*** Data under study ***

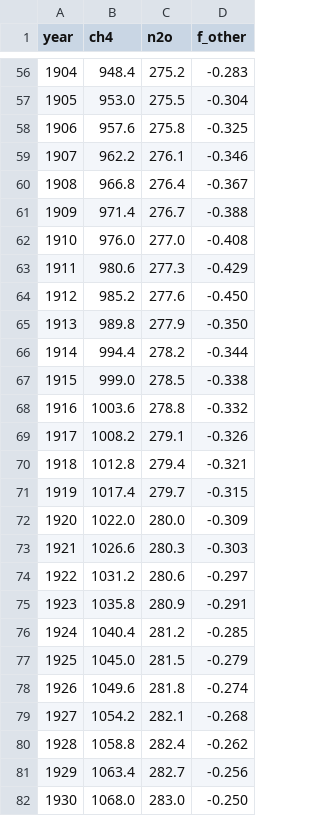
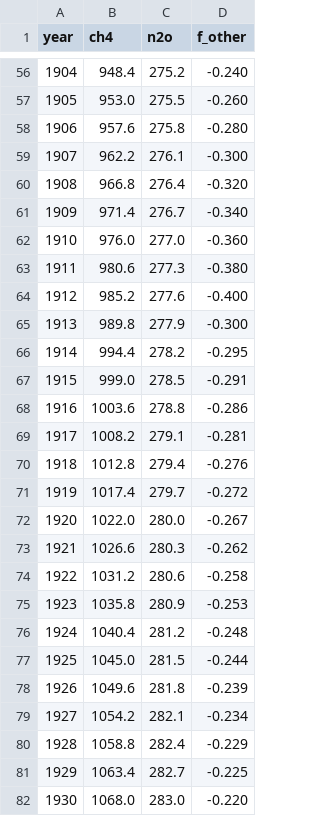
Before and after one commit to liuyepiaoxiang/earth_change, a CSV file: packages/data/datasets/historical/forcing_natural_1850_2024.csv, drawn as a sheet; only a part is shown, gaps mark what is left out; the diff covers the shown part only.

```diff
--- a/packages/data/datasets/historical/forcing_natural_1850_2024.csv
+++ b/packages/data/datasets/historical/forcing_natural_1850_2024.csv
@@ -56,27 +56,27 @@ year,ch4,n2o,f_other
-1904,948.4,275.2,-0.283
-1905,953.0,275.5,-0.304
-1906,957.6,275.8,-0.325
-1907,962.2,276.1,-0.346
-1908,966.8,276.4,-0.367
-1909,971.4,276.7,-0.388
-1910,976.0,277.0,-0.408
-1911,980.6,277.3,-0.429
-1912,985.2,277.6,-0.450
-1913,989.8,277.9,-0.350
-1914,994.4,278.2,-0.344
-1915,999.0,278.5,-0.338
-1916,1003.6,278.8,-0.332
-1917,1008.2,279.1,-0.326
-1918,1012.8,279.4,-0.321
-1919,1017.4,279.7,-0.315
-1920,1022.0,280.0,-0.309
-1921,1026.6,280.3,-0.303
-1922,1031.2,280.6,-0.297
-1923,1035.8,280.9,-0.291
-1924,1040.4,281.2,-0.285
-1925,1045.0,281.5,-0.279
-1926,1049.6,281.8,-0.274
-1927,1054.2,282.1,-0.268
-1928,1058.8,282.4,-0.262
-1929,1063.4,282.7,-0.256
-1930,1068.0,283.0,-0.250
+1904,948.4,275.2,-0.240
+1905,953.0,275.5,-0.260
+1906,957.6,275.8,-0.280
+1907,962.2,276.1,-0.300
+1908,966.8,276.4,-0.320
+1909,971.4,276.7,-0.340
+1910,976.0,277.0,-0.360
+1911,980.6,277.3,-0.380
+1912,985.2,277.6,-0.400
+1913,989.8,277.9,-0.300
+1914,994.4,278.2,-0.295
+1915,999.0,278.5,-0.291
+1916,1003.6,278.8,-0.286
+1917,1008.2,279.1,-0.281
+1918,1012.8,279.4,-0.276
+1919,1017.4,279.7,-0.272
+1920,1022.0,280.0,-0.267
+1921,1026.6,280.3,-0.262
+1922,1031.2,280.6,-0.258
+1923,1035.8,280.9,-0.253
+1924,1040.4,281.2,-0.248
+1925,1045.0,281.5,-0.244
+1926,1049.6,281.8,-0.239
+1927,1054.2,282.1,-0.234
+1928,1058.8,282.4,-0.229
+1929,1063.4,282.7,-0.225
+1930,1068.0,283.0,-0.220
```
Also changed, not shown: 146 edited cells elsewhere in this file, 15 other files.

*** End of Data under study ***

Go through the preceding material and copy each line that has the word "file".

→ Response to this exercise
Before and after one commit to liuyepiaoxiang/earth_change, a CSV file: packages/data/datasets/historical/forcing_natural_1850_2024.csv, drawn as a sheet; only a part is shown, gaps mark what is left out; the diff covers the shown part only.
Also changed, not shown: 146 edited cells elsewhere in this file, 15 other files.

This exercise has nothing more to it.